INSTRUCTIONS TO FOLLOW. Set down the whole listing below exactly. The pictures stay out.

_ _ _ _

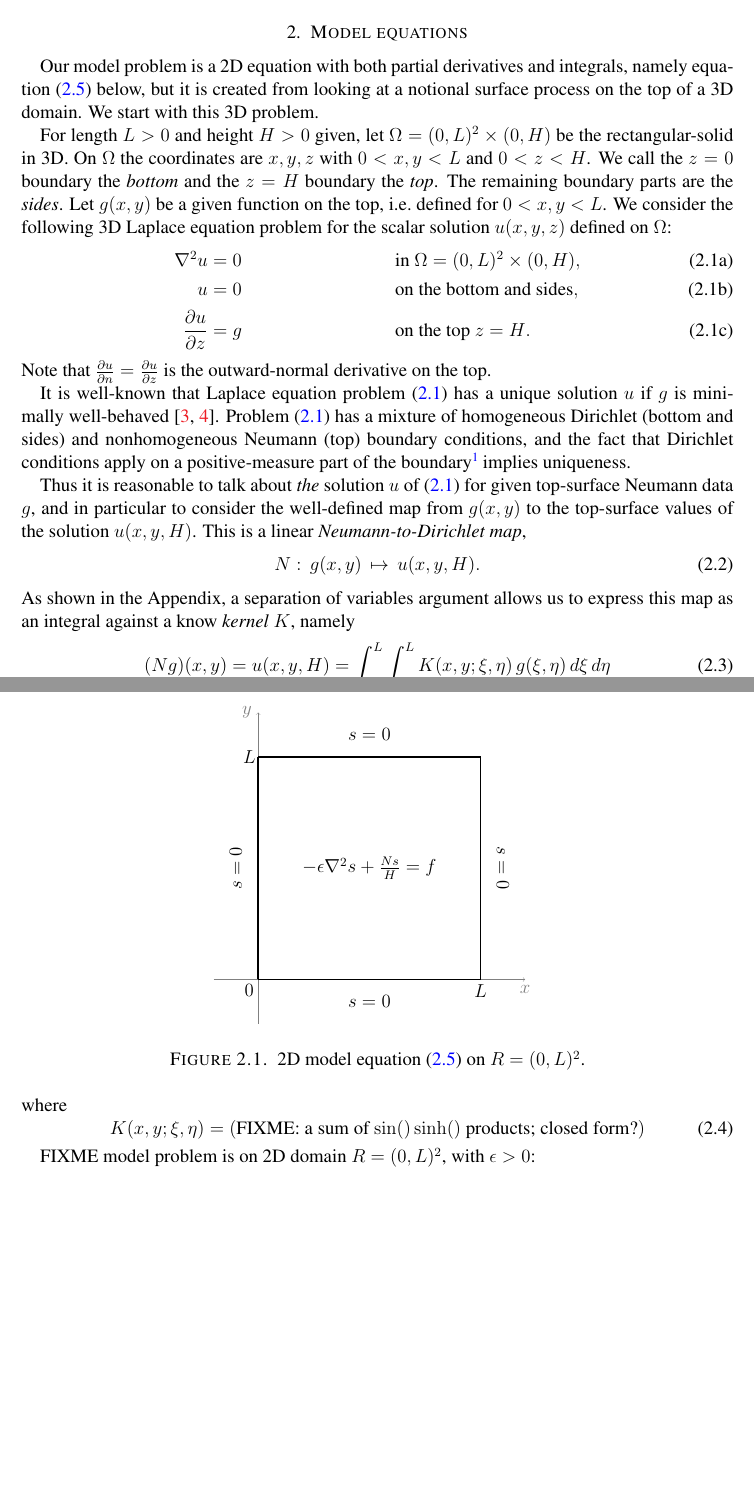
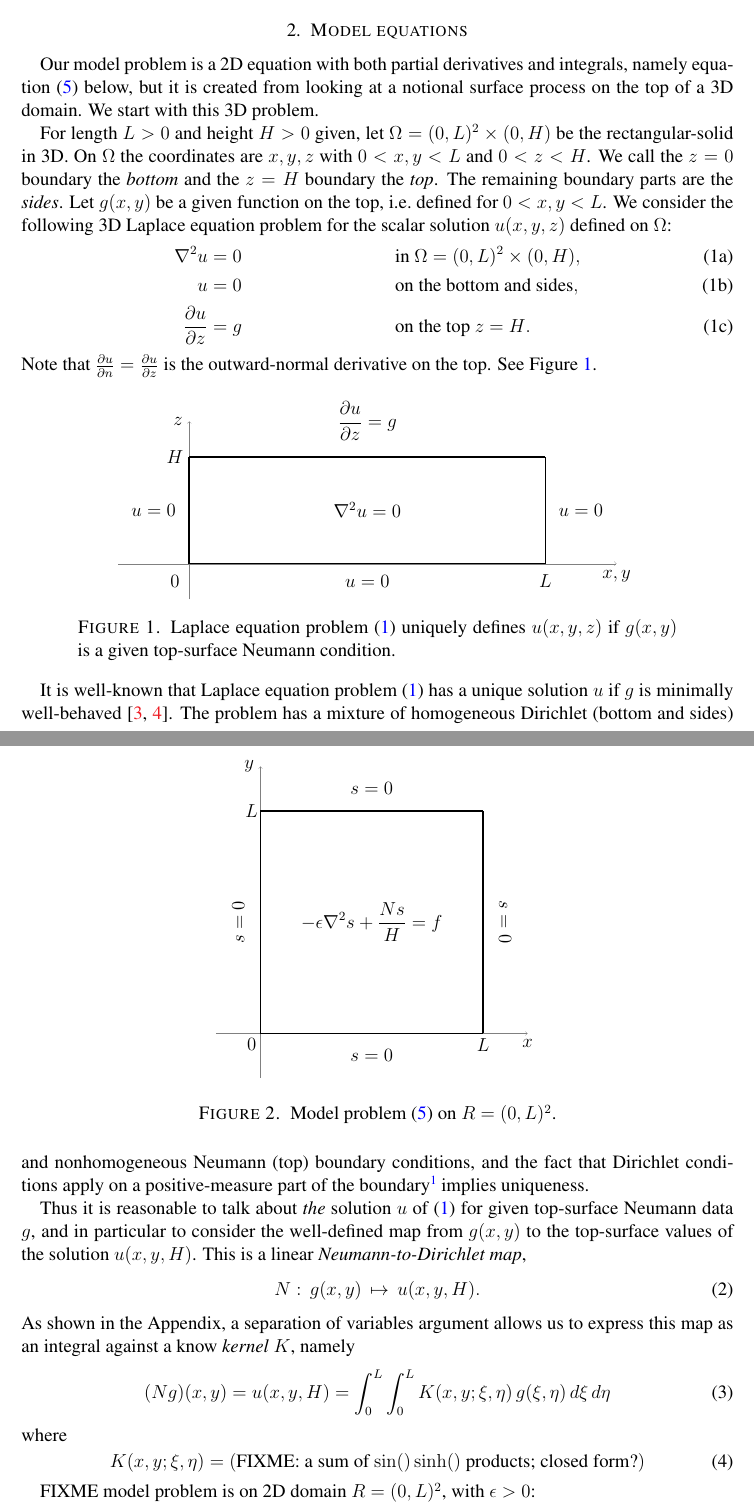
Before and after one commit to bueler/model-glacier-like, a LaTeX paper (model.tex): two parts of pages 1 and 2 of 3, joined at a grey line, cut so that both start at the same text, the shorter picture padded with empty space. Compiled offline with pdfLaTeX.

Commit message:
add a figure for the 3D Laplace problem

```diff
--- a/model.tex
+++ b/model.tex
@@ -80,11 +80,11 @@ urlcolor=black    % ...
 \newtheorem{definition}[theorem]{Definition}
 \newtheorem{example}[theorem]{Example}
 
-% numbering
-\numberwithin{equation}{section}
-\numberwithin{figure}{section}
-\numberwithin{table}{section}
-\numberwithin{theorem}{section}
+%% numbering
+%\numberwithin{equation}{section}
+%\numberwithin{figure}{section}
+%\numberwithin{table}{section}
+%\numberwithin{theorem}{section}
 
 \newcommand{\eps}{\epsilon}
 \newcommand{\RR}{\mathbb{R}}
@@ -166,18 +166,42 @@ Our model problem is a 2D equation with both partial derivatives and integrals,
 
 For length $L>0$ and height $H>0$ given, let $\Omega = (0,L)^2\times (0,H)$ be the rectangular-solid in 3D.  On $\Omega$ the coordinates are $x,y,z$ with $0<x,y<L$ and $0<z<H$.  We call the $z=0$ boundary the \emph{bottom} and the $z=H$ boundary the \emph{top}.  The remaining boundary parts are the \emph{sides}.  Let $g(x,y)$ be a given function on the top, i.e.~defined for $0<x,y<L$.  We consider the following 3D Laplace equation problem for the scalar solution $u(x,y,z)$ defined on $\Omega$:
 \begin{subequations}
-\label{laplaceproblem}
+\label{eq:laplaceproblem}
 \begin{align}
 \grad^2 u &= 0 & &\text{in } \Omega = (0,L)^2\times (0,H), \\
 u &= 0 & &\text{on the bottom and sides}, \\
 \frac{\partial u}{\partial z} &= g & &\text{on the top $z=H$}.
 \end{align}
 \end{subequations}
-Note that $\frac{\partial u}{\partial n}=\frac{\partial u}{\partial z}$ is the outward-normal derivative on the top.
+Note that $\frac{\partial u}{\partial n}=\frac{\partial u}{\partial z}$ is the outward-normal derivative on the top.  See Figure \ref{fig:laplaceproblem}.
 
-It is well-known that Laplace equation problem \eqref{laplaceproblem} has a unique solution $u$ if $g$ is minimally well-behaved \cite{Elmanetal2014,Evans2010}.  Problem \eqref{laplaceproblem} has a mixture of homogeneous Dirichlet (bottom and sides) and nonhomogeneous Neumann (top) boundary conditions, and the fact that  Dirichlet conditions apply on a positive-measure part of the boundary\footnote{In \eqref{laplaceproblem}, Dirichlet conditions apply on quite a large part of the boundary, in fact, namely 5 of 6 faces!} implies uniqueness.
+\begin{figure}[ht]
+\begin{tikzpicture}[scale=8.0]
+  % axes; x,y are horizontal and z is vertical
+  \draw[->,gray,very thin] (-0.2,0.0) -- (1.2,0.0) node[below,black] {$x,y$};
+  \draw[->,gray,very thin] (0.0,-0.1) -- (0.0,0.4) node[left,black] {$z$};
+  % R = (0,L)^2
+  \node at (-0.04,-0.05) {$0$};
+  \node at (1.0,-0.05) {$L$};
+  \node at (-0.04,0.3) {$H$};
+  \draw[line width=1.0pt] (0.0,0.0) -- (0.0,0.3);
+  \draw[line width=1.0pt] (1.0,0.0) -- (1.0,0.3);
+  \draw[line width=1.0pt] (0.0,0.0) -- (1.0,0.0);
+  \draw[line width=1.0pt] (0.0,0.3) -- (1.0,0.3);
+  % equation and boundary conditions
+  \node at (0.5,0.15) {$\grad^2 u = 0$};
+  \node at (0.5,-0.05) {$u=0$};
+  \node at (0.5,0.4) {$\displaystyle \frac{\partial u}{\partial z} = g$};
+  \node at (-0.1,0.15) {$u=0$};
+  \node at (1.1,0.15) {$u=0$};
+\end{tikzpicture}
+\caption{Laplace equation problem \eqref{eq:laplaceproblem} uniquely defines $u(x,y,z)$ if $g(x,y)$ is a given top-surface Neumann condition.}
+\label{fig:laplaceproblem}
+\end{figure}
 
-Thus it is reasonable to talk about \emph{the} solution $u$ of \eqref{laplaceproblem} for given top-surface Neumann data $g$, and in particular to consider the well-defined map from $g(x,y)$ to the top-surface values of the solution $u(x,y,H)$.  This is a linear \emph{Neumann-to-Dirichlet map},
+It is well-known that Laplace equation problem \eqref{eq:laplaceproblem} has a unique solution $u$ if $g$ is minimally well-behaved \cite{Elmanetal2014,Evans2010}.  The problem has a mixture of homogeneous Dirichlet (bottom and sides) and nonhomogeneous Neumann (top) boundary conditions, and the fact that  Dirichlet conditions apply on a positive-measure part of the boundary\footnote{In \eqref{eq:laplaceproblem}, Dirichlet conditions apply on quite a large part of the boundary, in fact, namely 5 of 6 faces!} implies uniqueness.
+
+Thus it is reasonable to talk about \emph{the} solution $u$ of \eqref{eq:laplaceproblem} for given top-surface Neumann data $g$, and in particular to consider the well-defined map from $g(x,y)$ to the top-surface values of the solution $u(x,y,H)$.  This is a linear \emph{Neumann-to-Dirichlet map},
 \begin{equation}
 N : \, g(x,y) \, \mapsto \, u(x,y,H).  \label{eq:ntod}
 \end{equation}
@@ -198,8 +223,8 @@ FIXME model problem is on 2D domain $R = (0,L)^2$, with $\eps>0$:
 \begin{figure}
 \begin{tikzpicture}[scale=5.0]
   % axes
-  \draw[->,gray,very thin] (-0.2,0.0) -- (1.2,0.0) node[below] {$x$};
-  \draw[->,gray,very thin] (0.0,-0.2) -- (0.0,1.2) node[left] {$y$};
+  \draw[->,gray,very thin] (-0.2,0.0) -- (1.2,0.0) node[below,black] {$x$};
+  \draw[->,gray,very thin] (0.0,-0.2) -- (0.0,1.2) node[left,black] {$y$};
   % R = (0,L)^2
   \node at (-0.04,-0.05) {$0$};
   \node at (1.0,-0.05) {$L$};
@@ -209,14 +234,14 @@ FIXME model problem is on 2D domain $R = (0,L)^2$, with $\eps>0$:
   \draw[line width=1.0pt] (0.0,0.0) -- (1.0,0.0);
   \draw[line width=1.0pt] (0.0,1.0) -- (1.0,1.0);
   % equation and boundary conditions
-  \node at (0.5,0.5) {$-\eps \grad^2 s + \frac{N s}{H} = f$};
+  \node at (0.5,0.5) {$\displaystyle -\eps \grad^2 s + \frac{N s}{H} = f$};
   \node at (0.5,-0.1) {$s=0$};
   \node at (0.5,1.1) {$s=0$};
   \node[rotate=90] at (-0.1,0.5) {$s=0$};
   \node[rotate=-90] at (1.1,0.5) {$s=0$};
 \end{tikzpicture}
+\caption{Model problem \eqref{eq:modelproblem} on $R = (0,L)^2$.}
 \label{fig:modelproblem}
-\caption{2D model equation \eqref{eq:modelproblem} on $R = (0,L)^2$.}
 \end{figure}
 
 FIXME alternative model has ``$N(\grad s)$'' instead, in some form
```
Also changed, not shown: model.tex (1 more changed lines).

_ _ _ _

THE COMPLETED TASK.
Before and after one commit to bueler/model-glacier-like, a LaTeX paper (model.tex): two parts of pages 1 and 2 of 3, joined at a grey line, cut so that both start at the same text, the shorter picture padded with empty space. Compiled offline with pdfLaTeX.

Commit message:
add a figure for the 3D Laplace problem

```diff
--- a/model.tex
+++ b/model.tex
@@ -80,11 +80,11 @@ urlcolor=black    % ...
 \newtheorem{definition}[theorem]{Definition}
 \newtheorem{example}[theorem]{Example}
 
-% numbering
-\numberwithin{equation}{section}
-\numberwithin{figure}{section}
-\numberwithin{table}{section}
-\numberwithin{theorem}{section}
+%% numbering
+%\numberwithin{equation}{section}
+%\numberwithin{figure}{section}
+%\numberwithin{table}{section}
+%\numberwithin{theorem}{section}
 
 \newcommand{\eps}{\epsilon}
 \newcommand{\RR}{\mathbb{R}}
@@ -166,18 +166,42 @@ Our model problem is a 2D equation with both partial derivatives and integrals,
 
 For length $L>0$ and height $H>0$ given, let $\Omega = (0,L)^2\times (0,H)$ be the rectangular-solid in 3D.  On $\Omega$ the coordinates are $x,y,z$ with $0<x,y<L$ and $0<z<H$.  We call the $z=0$ boundary the \emph{bottom} and the $z=H$ boundary the \emph{top}.  The remaining boundary parts are the \emph{sides}.  Let $g(x,y)$ be a given function on the top, i.e.~defined for $0<x,y<L$.  We consider the following 3D Laplace equation problem for the scalar solution $u(x,y,z)$ defined on $\Omega$:
 \begin{subequations}
-\label{laplaceproblem}
+\label{eq:laplaceproblem}
 \begin{align}
 \grad^2 u &= 0 & &\text{in } \Omega = (0,L)^2\times (0,H), \\
 u &= 0 & &\text{on the bottom and sides}, \\
 \frac{\partial u}{\partial z} &= g & &\text{on the top $z=H$}.
 \end{align}
 \end{subequations}
-Note that $\frac{\partial u}{\partial n}=\frac{\partial u}{\partial z}$ is the outward-normal derivative on the top.
+Note that $\frac{\partial u}{\partial n}=\frac{\partial u}{\partial z}$ is the outward-normal derivative on the top.  See Figure \ref{fig:laplaceproblem}.
 
-It is well-known that Laplace equation problem \eqref{laplaceproblem} has a unique solution $u$ if $g$ is minimally well-behaved \cite{Elmanetal2014,Evans2010}.  Problem \eqref{laplaceproblem} has a mixture of homogeneous Dirichlet (bottom and sides) and nonhomogeneous Neumann (top) boundary conditions, and the fact that  Dirichlet conditions apply on a positive-measure part of the boundary\footnote{In \eqref{laplaceproblem}, Dirichlet conditions apply on quite a large part of the boundary, in fact, namely 5 of 6 faces!} implies uniqueness.
+\begin{figure}[ht]
+\begin{tikzpicture}[scale=8.0]
+  % axes; x,y are horizontal and z is vertical
+  \draw[->,gray,very thin] (-0.2,0.0) -- (1.2,0.0) node[below,black] {$x,y$};
+  \draw[->,gray,very thin] (0.0,-0.1) -- (0.0,0.4) node[left,black] {$z$};
+  % R = (0,L)^2
+  \node at (-0.04,-0.05) {$0$};
+  \node at (1.0,-0.05) {$L$};
+  \node at (-0.04,0.3) {$H$};
+  \draw[line width=1.0pt] (0.0,0.0) -- (0.0,0.3);
+  \draw[line width=1.0pt] (1.0,0.0) -- (1.0,0.3);
+  \draw[line width=1.0pt] (0.0,0.0) -- (1.0,0.0);
+  \draw[line width=1.0pt] (0.0,0.3) -- (1.0,0.3);
+  % equation and boundary conditions
+  \node at (0.5,0.15) {$\grad^2 u = 0$};
+  \node at (0.5,-0.05) {$u=0$};
+  \node at (0.5,0.4) {$\displaystyle \frac{\partial u}{\partial z} = g$};
+  \node at (-0.1,0.15) {$u=0$};
+  \node at (1.1,0.15) {$u=0$};
+\end{tikzpicture}
+\caption{Laplace equation problem \eqref{eq:laplaceproblem} uniquely defines $u(x,y,z)$ if $g(x,y)$ is a given top-surface Neumann condition.}
+\label{fig:laplaceproblem}
+\end{figure}
 
-Thus it is reasonable to talk about \emph{the} solution $u$ of \eqref{laplaceproblem} for given top-surface Neumann data $g$, and in particular to consider the well-defined map from $g(x,y)$ to the top-surface values of the solution $u(x,y,H)$.  This is a linear \emph{Neumann-to-Dirichlet map},
+It is well-known that Laplace equation problem \eqref{eq:laplaceproblem} has a unique solution $u$ if $g$ is minimally well-behaved \cite{Elmanetal2014,Evans2010}.  The problem has a mixture of homogeneous Dirichlet (bottom and sides) and nonhomogeneous Neumann (top) boundary conditions, and the fact that  Dirichlet conditions apply on a positive-measure part of the boundary\footnote{In \eqref{eq:laplaceproblem}, Dirichlet conditions apply on quite a large part of the boundary, in fact, namely 5 of 6 faces!} implies uniqueness.
+
+Thus it is reasonable to talk about \emph{the} solution $u$ of \eqref{eq:laplaceproblem} for given top-surface Neumann data $g$, and in particular to consider the well-defined map from $g(x,y)$ to the top-surface values of the solution $u(x,y,H)$.  This is a linear \emph{Neumann-to-Dirichlet map},
 \begin{equation}
 N : \, g(x,y) \, \mapsto \, u(x,y,H).  \label{eq:ntod}
 \end{equation}
@@ -198,8 +223,8 @@ FIXME model problem is on 2D domain $R = (0,L)^2$, with $\eps>0$:
 \begin{figure}
 \begin{tikzpicture}[scale=5.0]
   % axes
-  \draw[->,gray,very thin] (-0.2,0.0) -- (1.2,0.0) node[below] {$x$};
-  \draw[->,gray,very thin] (0.0,-0.2) -- (0.0,1.2) node[left] {$y$};
+  \draw[->,gray,very thin] (-0.2,0.0) -- (1.2,0.0) node[below,black] {$x$};
+  \draw[->,gray,very thin] (0.0,-0.2) -- (0.0,1.2) node[left,black] {$y$};
   % R = (0,L)^2
   \node at (-0.04,-0.05) {$0$};
   \node at (1.0,-0.05) {$L$};
@@ -209,14 +234,14 @@ FIXME model problem is on 2D domain $R = (0,L)^2$, with $\eps>0$:
   \draw[line width=1.0pt] (0.0,0.0) -- (1.0,0.0);
   \draw[line width=1.0pt] (0.0,1.0) -- (1.0,1.0);
   % equation and boundary conditions
-  \node at (0.5,0.5) {$-\eps \grad^2 s + \frac{N s}{H} = f$};
+  \node at (0.5,0.5) {$\displaystyle -\eps \grad^2 s + \frac{N s}{H} = f$};
   \node at (0.5,-0.1) {$s=0$};
   \node at (0.5,1.1) {$s=0$};
   \node[rotate=90] at (-0.1,0.5) {$s=0$};
   \node[rotate=-90] at (1.1,0.5) {$s=0$};
 \end{tikzpicture}
+\caption{Model problem \eqref{eq:modelproblem} on $R = (0,L)^2$.}
 \label{fig:modelproblem}
-\caption{2D model equation \eqref{eq:modelproblem} on $R = (0,L)^2$.}
 \end{figure}
 
 FIXME alternative model has ``$N(\grad s)$'' instead, in some form
```
Also changed, not shown: model.tex (1 more changed lines).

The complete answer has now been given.